◆ TASK DIRECTIONS ◆
All records, minus the pictures: write them out exactly.

◆ DATASET EXCERPTS ◆

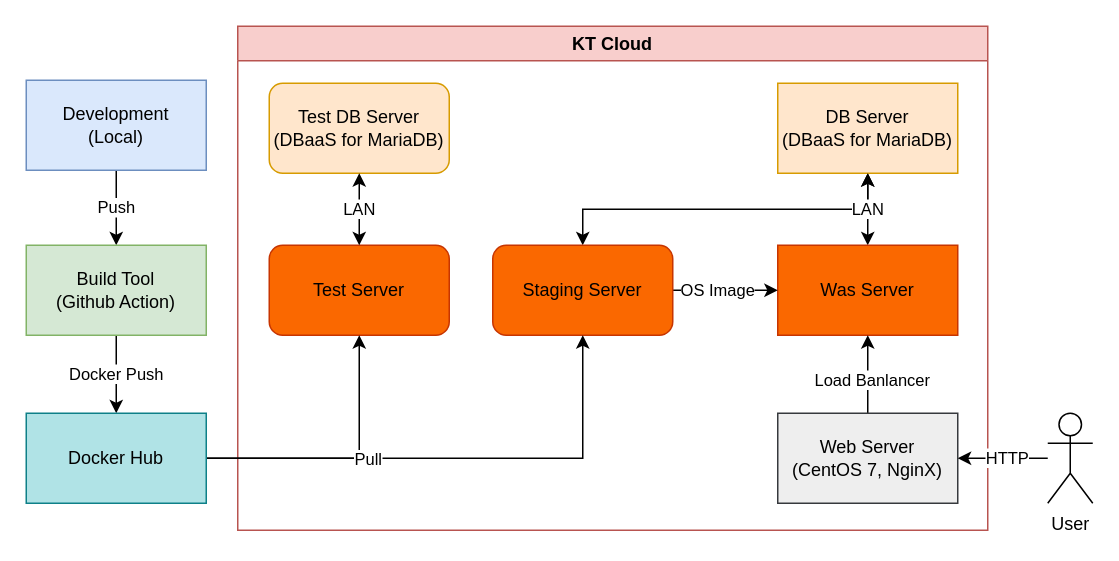
INGPlay/Cloud_Web_Simple keeps this draw.io diagram as images/drawio/Server_Structure_v2.drawio. Above is the earlier version. Source tidied: cells renumbered, new cells numbered last; positions are measured from the earlier drawing's top-left corner, leaving out a move shared by most shapes. Both pictures are drawn from the tidied source at 150%, with x=0, y=0 at pixel (26, 26).
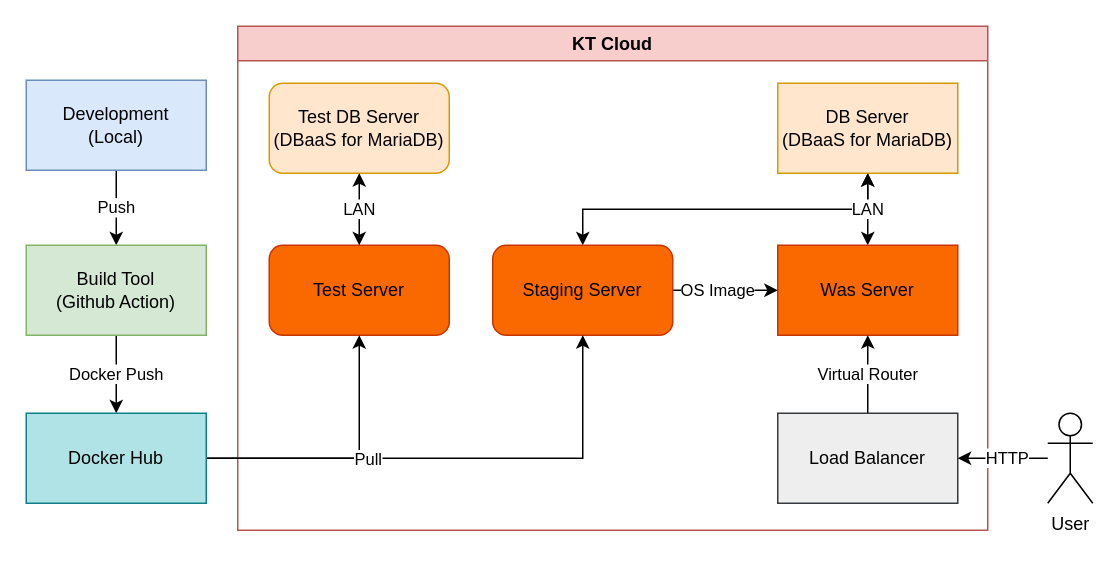
The same diagram, later.

Unchanged cells that the change refers to:
```xml
<mxCell id="2" value="KT Cloud" style="swimlane;whiteSpace=wrap;html=1;fillColor=#f8cecc;strokeColor=#b85450;" parent="1" vertex="1">
  <mxGeometry x="141" width="500" height="336" as="geometry" />
</mxCell>
<mxCell id="6" value="Was Server" style="rounded=0;whiteSpace=wrap;html=1;fillColor=#fa6800;strokeColor=#C73500;fontColor=#000000;" parent="2" vertex="1">
  <mxGeometry x="360" y="146" width="120" height="60" as="geometry" />
</mxCell>
```

What changed in the source:
```diff
@@
-    <mxCell id="7" style="edgeStyle=orthogonalEdgeStyle;rounded=0;jettySize=auto;html=1;" parent="2" edge="1" source="9" target="6">
+    <mxCell id="7" value="Virtual Router" style="edgeStyle=orthogonalEdgeStyle;rounded=0;jettySize=auto;html=1;" parent="2" edge="1" source="9" target="6">
       <mxGeometry relative="1" as="geometry" />
     </mxCell>
-    <mxCell id="8" value="Load Banlancer" style="edgeLabel;html=1;align=center;verticalAlign=middle;" parent="7" vertex="1">
-      <mxGeometry x="-0.1" y="-2" relative="1" as="geometry" />
-    </mxCell>
-    <mxCell id="9" value="Web Server&lt;br&gt;(CentOS 7, NginX)" style="rounded=0;whiteSpace=wrap;html=1;fillColor=#eeeeee;strokeColor=#36393d;" parent="2" vertex="1">
+    <mxCell id="9" value="Load Balancer" style="rounded=0;whiteSpace=wrap;html=1;fillColor=#eeeeee;strokeColor=#36393d;" parent="2" vertex="1">
       <mxGeometry x="360" y="258" width="120" height="60" as="geometry" />
     </mxCell>
```
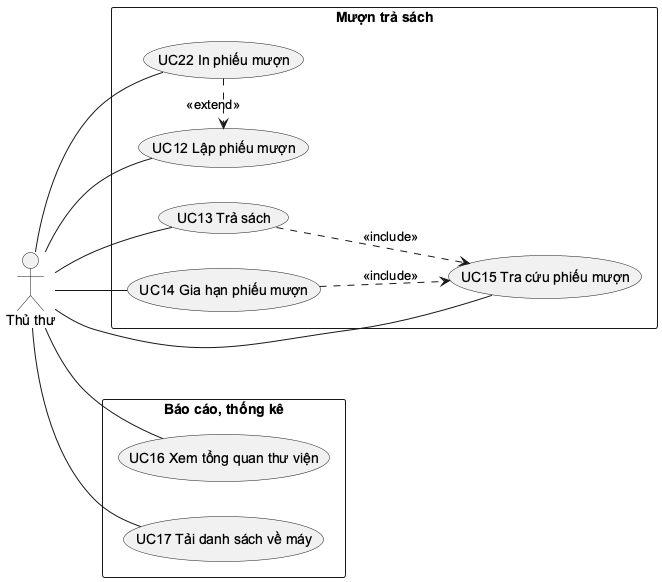
The PlantUML diagram docs/uml/01b_uc_muon_tra.png in khoiln218/ThuVienMini, before a commit.
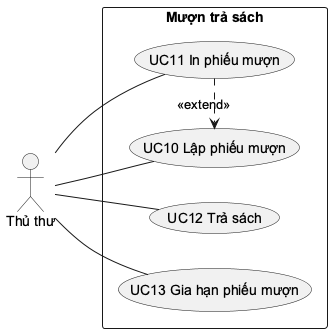
Later version of the same file.

The edit, as a diff of the source:
```diff
@@ -5,24 +5,14 @@
 left to right direction
 actor "Thủ thư" as T
 rectangle "Mượn trả sách" {
-  usecase "UC12 Lập phiếu mượn" as UC12
-  usecase "UC13 Trả sách" as UC13
-  usecase "UC14 Gia hạn phiếu mượn" as UC14
-  usecase "UC15 Tra cứu phiếu mượn" as UC15
-  usecase "UC22 In phiếu mượn" as UC22
+  usecase "UC10 Lập phiếu mượn" as UC10
+  usecase "UC11 In phiếu mượn" as UC11
+  usecase "UC12 Trả sách" as UC12
+  usecase "UC13 Gia hạn phiếu mượn" as UC13
 }
-rectangle "Báo cáo, thống kê" {
-  usecase "UC16 Xem tổng quan thư viện" as UC16
-  usecase "UC17 Tải danh sách về máy" as UC17
-}
+T -- UC10
+T -- UC11
 T -- UC12
 T -- UC13
-T -- UC14
-T -- UC15
-T -- UC22
-T -- UC16
-T -- UC17
-UC13 ..> UC15 : <<include>>
-UC14 ..> UC15 : <<include>>
-UC22 .> UC12 : <<extend>>
+UC11 .> UC10 : <<extend>>
 @enduml
```
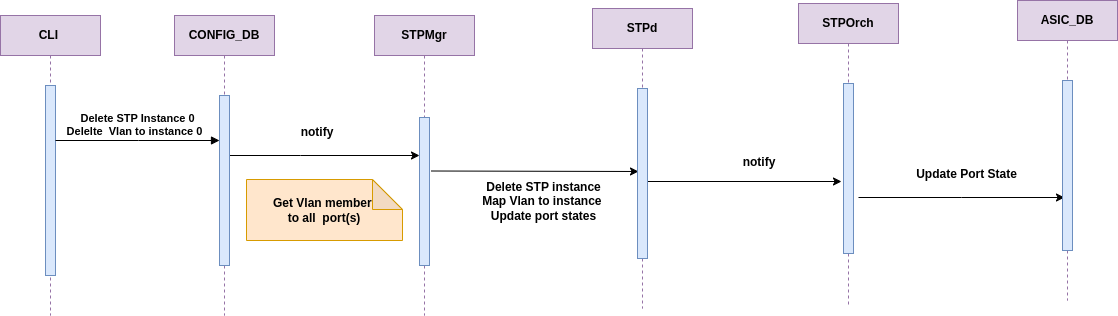
The draw.io diagram doc/MSTP/images/MSTP_Del_InstanceVlan.drawio.png in sonic-net/SONiC, before a commit. Source tidied: cells renumbered, new cells last; positions are measured from the earlier drawing's top-left corner, leaving out a move shared by most shapes.
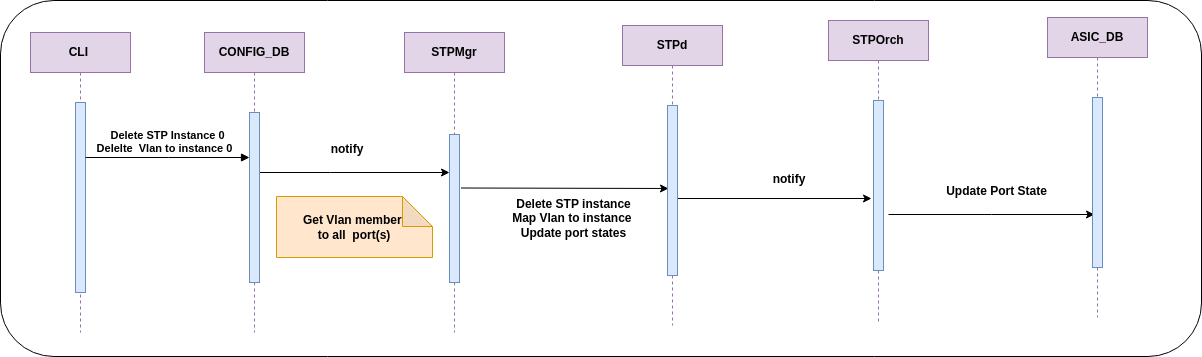
After the commit.

Diff of the diagram source:
```diff
@@ -2,6 +2,9 @@
   <root>
     <mxCell id="0" />
     <mxCell id="1" parent="0" />
+    <mxCell id="24" style="rounded=1;whiteSpace=wrap;html=1;" parent="1" vertex="1">
+      <mxGeometry x="-30" y="-17" width="1201" height="356" as="geometry" />
+    </mxCell>
     <mxCell id="2" value="CLI&amp;nbsp;" style="shape=umlLifeline;perimeter=lifelinePerimeter;whiteSpace=wrap;html=1;newEdgeStyle={&quot;edgeStyle&quot;:&quot;elbowEdgeStyle&quot;,&quot;elbow&quot;:&quot;vertical&quot;,&quot;curved&quot;:0,&quot;rounded&quot;:0};fillColor=#e1d5e7;strokeColor=#9673a6;fontStyle=1;" parent="1" vertex="1">
       <mxGeometry y="15" width="100" height="300" as="geometry" />
     </mxCell>
```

◆ EXERCISE ANSWER ◆
INGPlay/Cloud_Web_Simple keeps this draw.io diagram as images/drawio/Server_Structure_v2.drawio. Above is the earlier version. Source tidied: cells renumbered, new cells numbered last; positions are measured from the earlier drawing's top-left corner, leaving out a move shared by most shapes. Both pictures are drawn from the tidied source at 150%, with x=0, y=0 at pixel (26, 26).
The same diagram, later.

Unchanged cells that the change refers to:
```xml
<mxCell id="2" value="KT Cloud" style="swimlane;whiteSpace=wrap;html=1;fillColor=#f8cecc;strokeColor=#b85450;" parent="1" vertex="1">
  <mxGeometry x="141" width="500" height="336" as="geometry" />
</mxCell>
<mxCell id="6" value="Was Server" style="rounded=0;whiteSpace=wrap;html=1;fillColor=#fa6800;strokeColor=#C73500;fontColor=#000000;" parent="2" vertex="1">
  <mxGeometry x="360" y="146" width="120" height="60" as="geometry" />
</mxCell>
```

What changed in the source:
```diff
@@
-    <mxCell id="7" style="edgeStyle=orthogonalEdgeStyle;rounded=0;jettySize=auto;html=1;" parent="2" edge="1" source="9" target="6">
+    <mxCell id="7" value="Virtual Router" style="edgeStyle=orthogonalEdgeStyle;rounded=0;jettySize=auto;html=1;" parent="2" edge="1" source="9" target="6">
       <mxGeometry relative="1" as="geometry" />
     </mxCell>
-    <mxCell id="8" value="Load Banlancer" style="edgeLabel;html=1;align=center;verticalAlign=middle;" parent="7" vertex="1">
-      <mxGeometry x="-0.1" y="-2" relative="1" as="geometry" />
-    </mxCell>
-    <mxCell id="9" value="Web Server&lt;br&gt;(CentOS 7, NginX)" style="rounded=0;whiteSpace=wrap;html=1;fillColor=#eeeeee;strokeColor=#36393d;" parent="2" vertex="1">
+    <mxCell id="9" value="Load Balancer" style="rounded=0;whiteSpace=wrap;html=1;fillColor=#eeeeee;strokeColor=#36393d;" parent="2" vertex="1">
       <mxGeometry x="360" y="258" width="120" height="60" as="geometry" />
     </mxCell>
```
The PlantUML diagram docs/uml/01b_uc_muon_tra.png in khoiln218/ThuVienMini, before a commit.
Later version of the same file.

The edit, as a diff of the source:
```diff
@@ -5,24 +5,14 @@
 left to right direction
 actor "Thủ thư" as T
 rectangle "Mượn trả sách" {
-  usecase "UC12 Lập phiếu mượn" as UC12
-  usecase "UC13 Trả sách" as UC13
-  usecase "UC14 Gia hạn phiếu mượn" as UC14
-  usecase "UC15 Tra cứu phiếu mượn" as UC15
-  usecase "UC22 In phiếu mượn" as UC22
+  usecase "UC10 Lập phiếu mượn" as UC10
+  usecase "UC11 In phiếu mượn" as UC11
+  usecase "UC12 Trả sách" as UC12
+  usecase "UC13 Gia hạn phiếu mượn" as UC13
 }
-rectangle "Báo cáo, thống kê" {
-  usecase "UC16 Xem tổng quan thư viện" as UC16
-  usecase "UC17 Tải danh sách về máy" as UC17
-}
+T -- UC10
+T -- UC11
 T -- UC12
 T -- UC13
-T -- UC14
-T -- UC15
-T -- UC22
-T -- UC16
-T -- UC17
-UC13 ..> UC15 : <<include>>
-UC14 ..> UC15 : <<include>>
-UC22 .> UC12 : <<extend>>
+UC11 .> UC10 : <<extend>>
 @enduml
```
The draw.io diagram doc/MSTP/images/MSTP_Del_InstanceVlan.drawio.png in sonic-net/SONiC, before a commit. Source tidied: cells renumbered, new cells last; positions are measured from the earlier drawing's top-left corner, leaving out a move shared by most shapes.
After the commit.

Diff of the diagram source:
```diff
@@ -2,6 +2,9 @@
   <root>
     <mxCell id="0" />
     <mxCell id="1" parent="0" />
+    <mxCell id="24" style="rounded=1;whiteSpace=wrap;html=1;" parent="1" vertex="1">
+      <mxGeometry x="-30" y="-17" width="1201" height="356" as="geometry" />
+    </mxCell>
     <mxCell id="2" value="CLI&amp;nbsp;" style="shape=umlLifeline;perimeter=lifelinePerimeter;whiteSpace=wrap;html=1;newEdgeStyle={&quot;edgeStyle&quot;:&quot;elbowEdgeStyle&quot;,&quot;elbow&quot;:&quot;vertical&quot;,&quot;curved&quot;:0,&quot;rounded&quot;:0};fillColor=#e1d5e7;strokeColor=#9673a6;fontStyle=1;" parent="1" vertex="1">
       <mxGeometry y="15" width="100" height="300" as="geometry" />
     </mxCell>
```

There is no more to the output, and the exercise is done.